Remembering World War I: An Engineer’s Diary of the War
by Charles Edward Dilkes
Edited by Virginia A. Dilkes, Georgia Dilkes Harris, and Lola Dilkes Koniuszy
Published by Juliet Publishing, 2014


Charles Edward Dilkes (1887–1968) graduated from Georgetown University with a background in engineering in 1910. On 1 May 1917, Dilkes responded to the nation's call to the colors by enlisting in the army and being assigned to the 1st Engineer Regiment at Washington, DC. In explaining why he enlisted, Dilkes, ever patriotic, said that "[e]very man must shoulder a weapon in defense of his home". For the rest of his time in the army, including service overseas in combat, Dilkes served in the 1st Engineers, part of the 1st Division.

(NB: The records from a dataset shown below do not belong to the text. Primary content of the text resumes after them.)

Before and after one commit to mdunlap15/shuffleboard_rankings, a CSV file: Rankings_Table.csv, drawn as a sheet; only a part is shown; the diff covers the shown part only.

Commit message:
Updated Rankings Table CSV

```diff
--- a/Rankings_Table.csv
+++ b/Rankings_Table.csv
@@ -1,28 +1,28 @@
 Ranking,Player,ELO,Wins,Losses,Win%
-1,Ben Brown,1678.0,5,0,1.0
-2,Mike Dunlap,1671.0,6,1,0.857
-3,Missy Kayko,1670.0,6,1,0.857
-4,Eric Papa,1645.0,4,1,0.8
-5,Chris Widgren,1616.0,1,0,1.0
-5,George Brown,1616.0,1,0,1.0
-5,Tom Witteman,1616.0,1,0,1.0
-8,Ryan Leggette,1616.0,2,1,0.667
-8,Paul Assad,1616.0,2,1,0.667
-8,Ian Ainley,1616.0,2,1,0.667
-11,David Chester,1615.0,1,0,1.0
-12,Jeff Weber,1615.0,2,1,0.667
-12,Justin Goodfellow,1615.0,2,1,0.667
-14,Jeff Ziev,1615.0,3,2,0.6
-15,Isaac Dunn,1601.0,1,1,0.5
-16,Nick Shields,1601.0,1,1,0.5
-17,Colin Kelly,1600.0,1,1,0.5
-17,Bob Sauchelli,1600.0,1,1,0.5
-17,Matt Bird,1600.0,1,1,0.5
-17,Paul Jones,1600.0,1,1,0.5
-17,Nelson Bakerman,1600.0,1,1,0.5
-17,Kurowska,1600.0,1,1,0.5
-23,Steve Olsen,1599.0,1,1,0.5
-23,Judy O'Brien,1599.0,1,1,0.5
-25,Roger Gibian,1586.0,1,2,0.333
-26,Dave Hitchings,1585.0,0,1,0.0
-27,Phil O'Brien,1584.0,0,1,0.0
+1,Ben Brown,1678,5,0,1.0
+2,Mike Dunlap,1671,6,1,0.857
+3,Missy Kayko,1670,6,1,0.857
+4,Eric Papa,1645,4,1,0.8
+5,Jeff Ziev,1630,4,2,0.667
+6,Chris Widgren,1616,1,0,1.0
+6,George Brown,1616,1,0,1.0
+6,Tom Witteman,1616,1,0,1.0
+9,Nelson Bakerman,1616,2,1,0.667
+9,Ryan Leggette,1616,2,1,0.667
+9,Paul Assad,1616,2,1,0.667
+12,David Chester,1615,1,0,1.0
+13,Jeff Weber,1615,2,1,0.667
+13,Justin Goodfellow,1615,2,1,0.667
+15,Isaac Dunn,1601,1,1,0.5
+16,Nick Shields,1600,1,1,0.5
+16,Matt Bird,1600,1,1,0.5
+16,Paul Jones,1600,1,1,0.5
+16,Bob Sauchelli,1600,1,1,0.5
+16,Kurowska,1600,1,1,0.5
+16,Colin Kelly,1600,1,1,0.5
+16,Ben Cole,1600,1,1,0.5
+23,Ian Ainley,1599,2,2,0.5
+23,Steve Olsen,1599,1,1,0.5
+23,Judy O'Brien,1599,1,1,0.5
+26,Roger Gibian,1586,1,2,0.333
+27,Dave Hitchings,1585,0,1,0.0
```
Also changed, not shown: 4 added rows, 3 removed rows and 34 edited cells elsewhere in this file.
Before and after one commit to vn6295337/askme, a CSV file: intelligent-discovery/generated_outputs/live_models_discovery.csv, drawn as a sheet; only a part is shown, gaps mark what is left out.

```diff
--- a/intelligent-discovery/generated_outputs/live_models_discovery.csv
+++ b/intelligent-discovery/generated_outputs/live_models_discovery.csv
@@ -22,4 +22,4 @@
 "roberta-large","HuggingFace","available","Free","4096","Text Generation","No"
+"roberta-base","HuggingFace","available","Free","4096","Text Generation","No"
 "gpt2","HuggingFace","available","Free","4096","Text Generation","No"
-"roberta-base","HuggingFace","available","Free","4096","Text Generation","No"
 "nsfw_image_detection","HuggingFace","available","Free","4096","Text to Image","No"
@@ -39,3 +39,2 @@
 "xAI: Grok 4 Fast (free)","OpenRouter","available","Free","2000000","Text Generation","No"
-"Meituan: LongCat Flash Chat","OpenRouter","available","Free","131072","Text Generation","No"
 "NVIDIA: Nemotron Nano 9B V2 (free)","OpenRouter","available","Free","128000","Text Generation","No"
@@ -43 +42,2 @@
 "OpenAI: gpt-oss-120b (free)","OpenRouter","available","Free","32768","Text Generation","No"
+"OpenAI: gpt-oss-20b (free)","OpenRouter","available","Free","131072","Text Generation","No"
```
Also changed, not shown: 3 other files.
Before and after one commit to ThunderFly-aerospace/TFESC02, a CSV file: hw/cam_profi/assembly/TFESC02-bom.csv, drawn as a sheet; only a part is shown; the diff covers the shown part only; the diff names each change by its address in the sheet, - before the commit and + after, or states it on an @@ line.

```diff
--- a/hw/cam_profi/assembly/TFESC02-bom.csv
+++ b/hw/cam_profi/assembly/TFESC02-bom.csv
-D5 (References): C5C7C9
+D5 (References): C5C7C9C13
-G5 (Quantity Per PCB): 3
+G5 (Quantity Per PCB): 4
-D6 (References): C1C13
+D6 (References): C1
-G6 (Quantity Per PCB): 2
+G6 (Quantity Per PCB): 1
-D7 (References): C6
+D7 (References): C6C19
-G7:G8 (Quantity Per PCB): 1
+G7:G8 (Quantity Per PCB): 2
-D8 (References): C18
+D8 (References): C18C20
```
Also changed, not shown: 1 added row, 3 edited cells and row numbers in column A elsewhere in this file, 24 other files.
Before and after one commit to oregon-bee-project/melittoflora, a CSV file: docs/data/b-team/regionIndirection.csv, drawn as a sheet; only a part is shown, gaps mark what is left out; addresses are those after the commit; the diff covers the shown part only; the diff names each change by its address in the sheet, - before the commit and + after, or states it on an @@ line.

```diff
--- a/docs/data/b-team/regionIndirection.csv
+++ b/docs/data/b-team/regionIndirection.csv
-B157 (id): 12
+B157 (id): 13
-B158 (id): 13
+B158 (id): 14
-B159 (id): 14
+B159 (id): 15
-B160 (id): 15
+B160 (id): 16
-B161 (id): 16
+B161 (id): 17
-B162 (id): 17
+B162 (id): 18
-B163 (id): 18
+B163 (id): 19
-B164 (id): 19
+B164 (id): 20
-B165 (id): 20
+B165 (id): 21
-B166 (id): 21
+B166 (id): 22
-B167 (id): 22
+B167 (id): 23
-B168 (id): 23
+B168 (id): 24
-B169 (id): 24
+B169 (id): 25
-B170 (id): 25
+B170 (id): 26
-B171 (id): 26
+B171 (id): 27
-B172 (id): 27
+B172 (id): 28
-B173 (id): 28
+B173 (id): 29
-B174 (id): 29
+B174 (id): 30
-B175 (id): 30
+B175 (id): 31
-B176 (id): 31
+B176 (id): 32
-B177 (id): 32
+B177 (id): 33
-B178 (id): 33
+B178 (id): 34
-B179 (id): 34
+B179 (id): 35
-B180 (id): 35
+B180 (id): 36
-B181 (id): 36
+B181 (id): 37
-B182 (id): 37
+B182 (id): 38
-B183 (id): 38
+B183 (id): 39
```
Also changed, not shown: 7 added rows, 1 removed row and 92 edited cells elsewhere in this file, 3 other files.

Departing from Hoboken on 7 August 1917, Dilkes didn't have to wait long to experience combat as his ship, the Finland, was attacked by U-boats on August 20 as they neared France. The ensuing battle, eagerly watched by Dilkes and probably thousands of other soldiers and sailors, involved transports with deck guns, destroyers, and airplanes.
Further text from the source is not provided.